*** Block opens ***

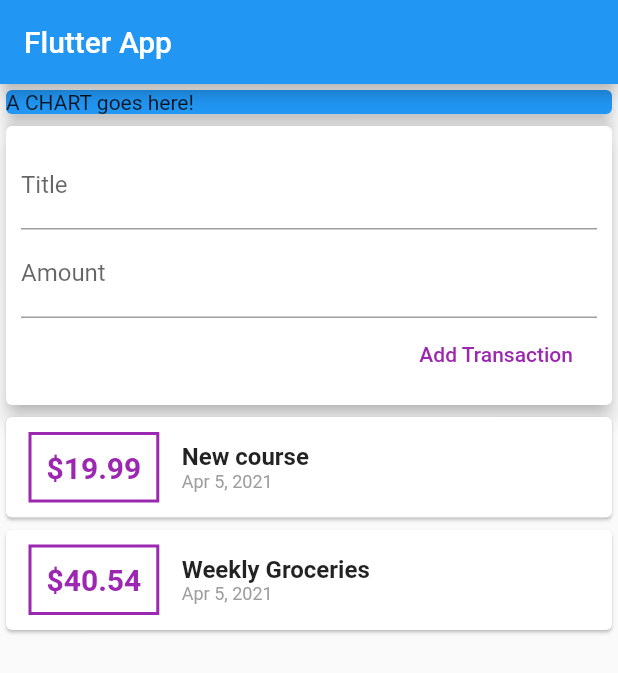
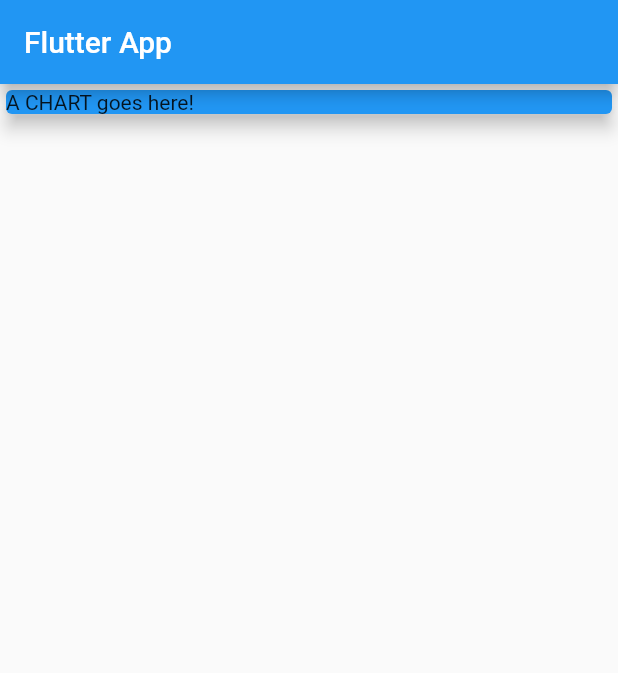
Before and after one commit to manal-elrhezzali/flutter-personal-expenes-mobile-app, a Flutter app: the screen it shows after launch, on a phone screen of 412 x 824 dp. Shown: the top 673 px of the screen. Run offline on Flutter 3.47's test engine with Material 2 defaults, Android fonts, the phone set to English and light mode, and no system bars.

Commit message:
moving the Card with TextField to NewTransaction StatelessWidget

```diff
--- a/lib/main.dart
+++ b/lib/main.dart
@@ -1,6 +1,6 @@
 import 'package:flutter/material.dart';
-import 'package:flutter_expenses_app/widgets/transaction_list.dart';
-import './models/transaction.dart';
+import './widgets/new_transaction.dart';
+import './widgets/transaction_list.dart';
 
 void main() {
   runApp(MyApp());
@@ -23,8 +23,8 @@ class MyHomePage extends StatelessWidget {
   //String titleInput;
   //String amountInput;
   //
-  final titleController = TextEditingController();
-  final amountController = TextEditingController();
+  //final titleController = TextEditingController();
+  //final amountController = TextEditingController();
 
 //  final List<Transaction> transactions = [];
 
@@ -46,44 +46,9 @@ class MyHomePage extends StatelessWidget {
               elevation: 5,
             ),
           ),
-          Card(
-            elevation: 5,
-            child: Container(
-              padding: EdgeInsets.all(10),
-              child: Column(
-                crossAxisAlignment: CrossAxisAlignment.end,
-                children: [
-                  TextField(
-                    decoration: InputDecoration(labelText: "Title"),
-                    //we can omit the type String cuz Dart will infer it
-
-                    //instead of registering the input manually on each key stroke
-                    //Flutter provides us with an alternative that allows us to listne to each key stroke and get the finished value once we're done
-                    controller: titleController,
-
-                    //onChanged: (String val) {
-                    //  titleInput = val;
-                    //},
-                  ),
-                  TextField(
-                    controller: amountController,
-                    decoration: InputDecoration(labelText: "Amount"),
-                    //onChanged: (val) => amountInput = val,
-                  ),
-                  FlatButton(
-                    onPressed: () {
-                      print(titleController.text);
-                      //print(titleInput);
-                      //print(amountInput);
-                    },
-                    child: Text("Add Transaction"),
-                    textColor: Colors.purple,
-                  ),
-                ],
-              ),
-            ),
-          ),
-          TransactionList(),
+          //moved to UserTransactions to manage them there
+          //NewTransaction(),
+          //TransactionList(),
         ],
       ),
     );
--- a/lib/widgets/transaction_list.dart
+++ b/lib/widgets/transaction_list.dart
@@ -3,30 +3,10 @@ import '../models/transaction.dart';
 import 'package:intl/intl.dart';
 
 
-class TransactionList extends StatefulWidget {
-
-  @override
-  _TransactionListState createState() => _TransactionListState();
-}
+class TransactionList extends StatelessWidget {
 
 
 
-class _TransactionListState extends State<TransactionList> {
-
-  final List<Transaction> _userTransactions = [
-    Transaction(
-      id: "t1",
-      title: "New course",
-      amount: 19.99,
-      date: DateTime.now(),
-    ),
-    Transaction(
-      id: "t2",
-      title: "Weekly Groceries",
-      amount: 40.54,
-      date: DateTime.now(),
-    ),
-  ];
 
   @override
   Widget build(BuildContext context) {
```
Also changed, not shown: lib/widgets/new_transaction.dart (added, +49 -0 lines), lib/widgets/user_transactions.dart (added, +37 -0 lines).
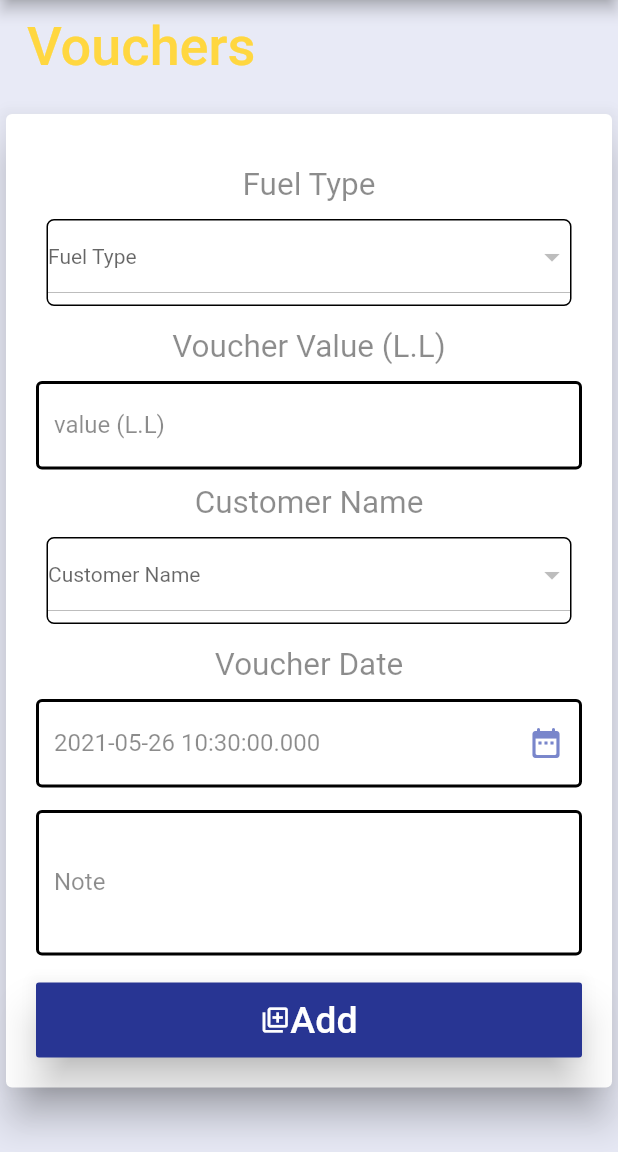
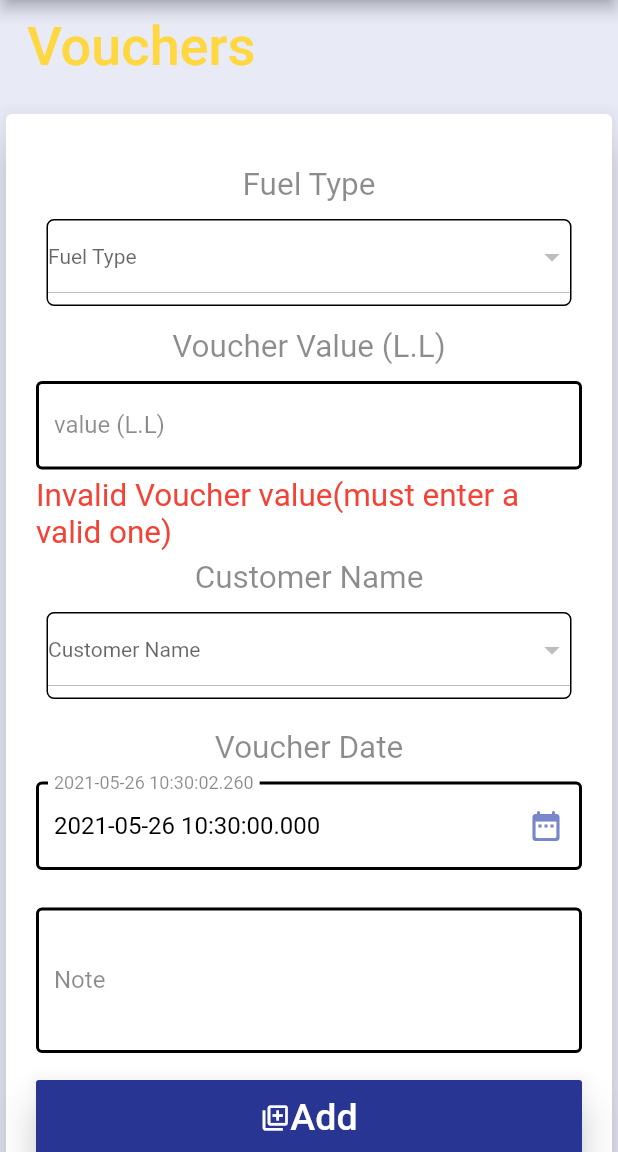
Before and after one commit to hbfawaz112/Lib-Info439, a Flutter app: the Voucher screen opened directly, after a tap on "Add", on a phone screen of 412 x 824 dp, the part 84-1236 px from its top. Run offline on Flutter 3.47's test engine with Material 2 defaults, Android fonts, the phone set to English and light mode, and no system bars; our stand-ins replace cloud_firestore, firebase_auth, firebase_core, fluttertoast, percent_indicator; accounts and stored records are empty.

Commit message:
add validation for voucher page

```diff
--- a/lib/Screens/Voucher.dart
+++ b/lib/Screens/Voucher.dart
@@ -15,9 +15,17 @@ class _VoucherState extends State<Voucher> {
   int Fuel_Type_Id;
   int Customer_Id;
   int last_voucher_id;
-  TextEditingController t1= new TextEditingController();
-  TextEditingController t2= new TextEditingController();
-  TextEditingController t3= new TextEditingController();
+  int voucher_value_error = -1;
+  TextEditingController t1 = new TextEditingController();
+  TextEditingController t2 = new TextEditingController();
+  TextEditingController t3 = new TextEditingController();
+
+  @override
+  void initState() {
+    // TODO: implement initState
+    super.initState();
+    t2.text = DateTime.now().toString();
+  }
 
   void Add_Voucher() async {
     //get the fueul_type_id of the selected fuel type
@@ -63,7 +71,7 @@ class _VoucherState extends State<Voucher> {
         .collection('Stations')
         .doc('Petrol Station 1')
         .collection('Voucher')
-        .orderBy('Voucher_Id',descending: true)
+        .orderBy('Voucher_Id', descending: true)
         .get()
         .then((val) => {
               if (val.docs.length > 0)
@@ -75,21 +83,25 @@ class _VoucherState extends State<Voucher> {
                 {print("Not Found")}
             });
 
-
+    if (t1.text == '') {
+      setState(() {
+        voucher_value_error = 1;
+      });
+    } else {
       FirebaseFirestore.instance
           .collection('Stations')
           .doc('Petrol Station 1')
           .collection('Voucher')
-        .doc( (last_voucher_id+1).toString())
+          .doc((last_voucher_id + 1).toString())
           .set({
-      'Voucher_Id': last_voucher_id+1,
+        'Voucher_Id': last_voucher_id + 1,
         'Customer_Id': Customer_Id,
         'Fuel_Type_Id': Fuel_Type_Id,
-      'Note':t3.text,
+        'Note': t3.text,
         'Voucher_Date': DateTime.parse(t2.text),
-      'Voucher_Value':int.parse(t1.text)
+        'Voucher_Value': int.parse(t1.text)
       });
-
+    }
   }
 
   @override
@@ -237,7 +249,13 @@ class _VoucherState extends State<Voucher> {
                                     borderSide: BorderSide(
                                         color: Colors.blueAccent, width: 2.0))),
                             onChanged: (String s) {}),
-                        SizedBox(height: 10),
+                        SizedBox(height: 5),
+                        Text(
+                            voucher_value_error == 1
+                                ? 'Invalid Voucher value(must enter a valid one)'
+                                : '',
+                            style: TextStyle(color: Colors.red, fontSize: 21)),
+                        SizedBox(height: 5),
                         Text("Customer Name",
                             style:
                                 TextStyle(fontSize: 21, color: Colors.black45)),
@@ -319,7 +337,7 @@ class _VoucherState extends State<Voucher> {
                                           ),
                                   ));
                             }),
-                        SizedBox(height: 15),
+                        SizedBox(height: 20),
                         Text("Voucher Date",
                             style:
                                 TextStyle(fontSize: 21, color: Colors.black45)),
@@ -342,7 +360,7 @@ class _VoucherState extends State<Voucher> {
                                     borderSide: BorderSide(
                                         color: Colors.blueAccent, width: 2.0))),
                             onChanged: (String s) {}),
-                        SizedBox(height: 15),
+                        SizedBox(height: 25),
                         TextFormField(
                             controller: t3,
                             maxLines: 3,
@@ -375,7 +393,9 @@ class _VoucherState extends State<Voucher> {
                                       style: TextStyle(
                                           color: Colors.white, fontSize: 25)),
                                 ]),
-                            onPressed: () {Add_Voucher();},
+                            onPressed: () {
+                              Add_Voucher();
+                            },
                           ),
                         ),
                       ],
```
Lines whose indentation alone changed are shown as unchanged.
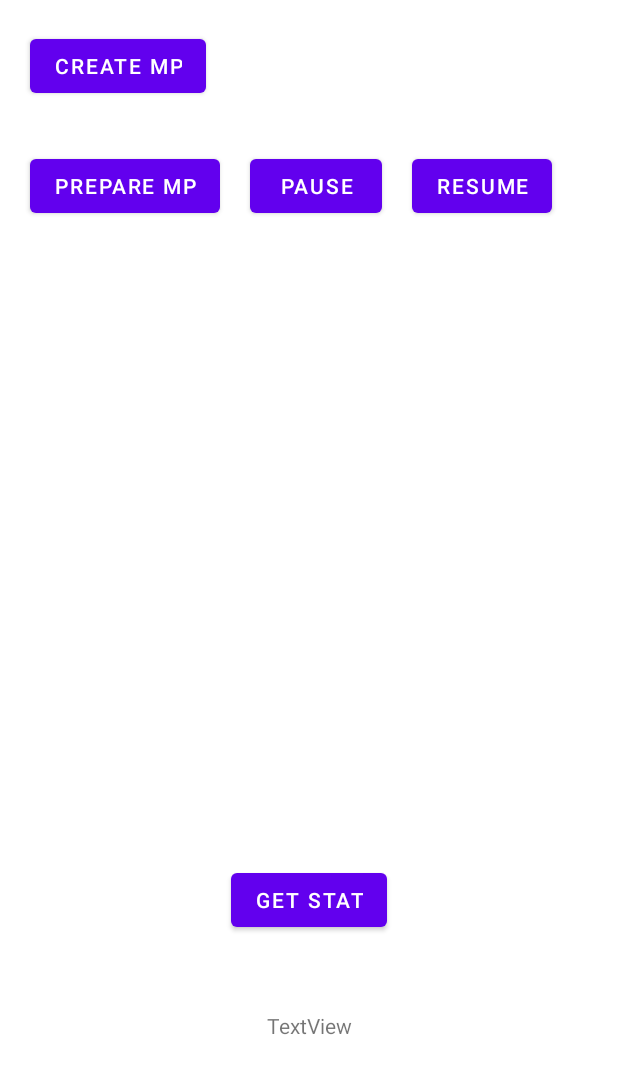
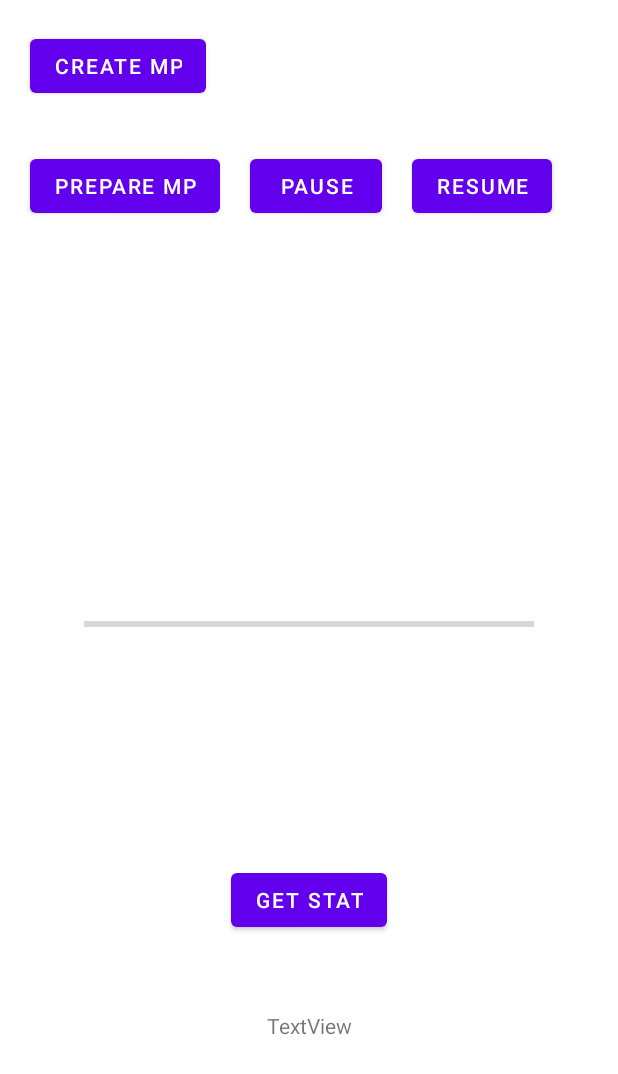
Before and after one commit to GMKEnd/MediaPlayerTest, an Android app: the screen it shows after launch (MainActivity), on a phone screen of 412 x 824 dp. Shown: the top 1074 px of the screen. Run offline under Robolectric (Android 15) with nearby library versions, the phone set to English and light mode, and no system bars.

Commit message:
新增：进度条

```diff
--- a/app/src/main/java/com/example/mediaplayertest/MainActivity.kt
+++ b/app/src/main/java/com/example/mediaplayertest/MainActivity.kt
@@ -11,14 +11,25 @@ import android.os.Environment
 import android.os.Handler
 import android.os.IBinder
 import android.widget.Button
+import android.widget.ProgressBar
 import android.widget.TextView
 import androidx.appcompat.app.AppCompatActivity
 import com.example.mediaplayertest.MusicService.MyBinder
 import java.io.File
+import java.util.Timer
+import java.util.TimerTask
 
 class MainActivity : AppCompatActivity() {
 
     private var mPlayer = MediaPlayer()
+
+    private var mBar: ProgressBar? = null
+
+    private var mTimer: Timer? = null
+
+    private var mTimerTask: TimerTask? = null
+
+    private var mText: TextView? = null
 
     override fun onCreate(savedInstanceState: Bundle?) {
         super.onCreate(savedInstanceState)
@@ -44,17 +55,41 @@ class MainActivity : AppCompatActivity() {
             doResume()
         }
 
-        val text: TextView = findViewById(R.id.play_status)
-        val getStatusBtn: Button = findViewById(R.id.status)
-        getStatusBtn.setOnClickListener {
-            text.text = MediaPlayerUtil.getStatus()
-        }
+        mBar = findViewById(R.id.progressBar)
+
+//        val text: TextView = findViewById(R.id.play_status)
+//        val getStatusBtn: Button = findViewById(R.id.status)
+//        getStatusBtn.setOnClickListener {
+//            text.text = MediaPlayerUtil.getStatus()
+//        }
     }
 
     private fun doCreate() {
         mPlayer = MediaPlayer()
         mPlayer = MediaPlayer.create(this, R.raw.testcut)
         mPlayer.start()
+        // bar stuff
+        mBar?.max = mPlayer.duration
+        if (mTimer != null) {
+            mTimer = null
+            mTimerTask = null
+        }
+        mTimer = Timer()
+
+//        ObjectAnimator.ofInt(mBar!!, "progress", 0, mBar?.max!!)
+//            .duration()
+//            .start()
+
+        mTimerTask = (object : TimerTask() {
+            override fun run() {
+                if (mPlayer.isPlaying) {
+                    runOnUiThread {
+                        mBar?.progress = mPlayer.currentPosition
+                    }
+                }
+            }
+        })
+        mTimer!!.schedule(mTimerTask, 0, 10)
     }
 
     private fun doPrepare() {
@@ -66,7 +101,7 @@ class MainActivity : AppCompatActivity() {
         } catch (e: Exception) {
             e.printStackTrace()
         }
-        mPlayer.setOnPreparedListener{
+        mPlayer.setOnPreparedListener {
             mPlayer.start()
         }
     }
--- a/app/src/main/res/layout/activity_main.xml
+++ b/app/src/main/res/layout/activity_main.xml
@@ -65,4 +65,17 @@
         app:layout_constraintEnd_toEndOf="parent"
         app:layout_constraintStart_toStartOf="parent"
         app:layout_constraintTop_toBottomOf="@+id/status" />
+
+    <ProgressBar
+        android:id="@+id/progressBar"
+        style="?android:attr/progressBarStyleHorizontal"
+        android:layout_width="300dp"
+        android:layout_height="wrap_content"
+        android:layout_marginBottom="400dp"
+        android:max="100"
+        android:progress="0"
+        app:layout_constraintBottom_toBottomOf="parent"
+        app:layout_constraintEnd_toEndOf="parent"
+        app:layout_constraintStart_toStartOf="parent" />
+
 </androidx.constraintlayout.widget.ConstraintLayout>
```
Also changed, not shown: 1 other file.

*** Block closes ***

Within the entries, find each line holding the string "override". Reply with how many there are, as a number alone.

* _Reply to the task_:
6